◆ Exercise
Your task is to repeat the data exactly, every line of it.

==== Records supplied ====

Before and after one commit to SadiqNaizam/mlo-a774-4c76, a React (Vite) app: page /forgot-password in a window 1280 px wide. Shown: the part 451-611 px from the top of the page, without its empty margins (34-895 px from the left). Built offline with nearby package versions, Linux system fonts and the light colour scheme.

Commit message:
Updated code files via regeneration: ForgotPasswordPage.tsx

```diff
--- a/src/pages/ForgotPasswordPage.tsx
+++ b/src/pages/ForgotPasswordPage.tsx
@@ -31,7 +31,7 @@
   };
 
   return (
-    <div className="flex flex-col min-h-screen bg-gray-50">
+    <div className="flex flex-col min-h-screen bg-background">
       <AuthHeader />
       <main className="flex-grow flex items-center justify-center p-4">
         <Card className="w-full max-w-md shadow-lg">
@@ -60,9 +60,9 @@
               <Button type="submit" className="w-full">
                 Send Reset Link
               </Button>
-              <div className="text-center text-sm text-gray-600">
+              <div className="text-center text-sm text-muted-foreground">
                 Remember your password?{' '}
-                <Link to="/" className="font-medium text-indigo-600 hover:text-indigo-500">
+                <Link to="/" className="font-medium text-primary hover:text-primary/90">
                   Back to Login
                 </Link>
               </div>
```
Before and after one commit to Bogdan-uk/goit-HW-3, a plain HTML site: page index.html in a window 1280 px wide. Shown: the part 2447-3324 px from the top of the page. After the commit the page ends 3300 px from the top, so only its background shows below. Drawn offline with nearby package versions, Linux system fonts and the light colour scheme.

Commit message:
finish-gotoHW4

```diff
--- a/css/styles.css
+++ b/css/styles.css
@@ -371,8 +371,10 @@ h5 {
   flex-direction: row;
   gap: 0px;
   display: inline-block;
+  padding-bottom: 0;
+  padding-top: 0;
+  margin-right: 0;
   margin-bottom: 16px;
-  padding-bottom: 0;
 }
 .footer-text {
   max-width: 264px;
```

====

◆ Exercise output
Before and after one commit to SadiqNaizam/mlo-a774-4c76, a React (Vite) app: page /forgot-password in a window 1280 px wide. Shown: the part 451-611 px from the top of the page, without its empty margins (34-895 px from the left). Built offline with nearby package versions, Linux system fonts and the light colour scheme.

Commit message:
Updated code files via regeneration: ForgotPasswordPage.tsx

```diff
--- a/src/pages/ForgotPasswordPage.tsx
+++ b/src/pages/ForgotPasswordPage.tsx
@@ -31,7 +31,7 @@
   };
 
   return (
-    <div className="flex flex-col min-h-screen bg-gray-50">
+    <div className="flex flex-col min-h-screen bg-background">
       <AuthHeader />
       <main className="flex-grow flex items-center justify-center p-4">
         <Card className="w-full max-w-md shadow-lg">
@@ -60,9 +60,9 @@
               <Button type="submit" className="w-full">
                 Send Reset Link
               </Button>
-              <div className="text-center text-sm text-gray-600">
+              <div className="text-center text-sm text-muted-foreground">
                 Remember your password?{' '}
-                <Link to="/" className="font-medium text-indigo-600 hover:text-indigo-500">
+                <Link to="/" className="font-medium text-primary hover:text-primary/90">
                   Back to Login
                 </Link>
               </div>
```
Before and after one commit to Bogdan-uk/goit-HW-3, a plain HTML site: page index.html in a window 1280 px wide. Shown: the part 2447-3324 px from the top of the page. After the commit the page ends 3300 px from the top, so only its background shows below. Drawn offline with nearby package versions, Linux system fonts and the light colour scheme.

Commit message:
finish-gotoHW4

```diff
--- a/css/styles.css
+++ b/css/styles.css
@@ -371,8 +371,10 @@ h5 {
   flex-direction: row;
   gap: 0px;
   display: inline-block;
+  padding-bottom: 0;
+  padding-top: 0;
+  margin-right: 0;
   margin-bottom: 16px;
-  padding-bottom: 0;
 }
 .footer-text {
   max-width: 264px;
```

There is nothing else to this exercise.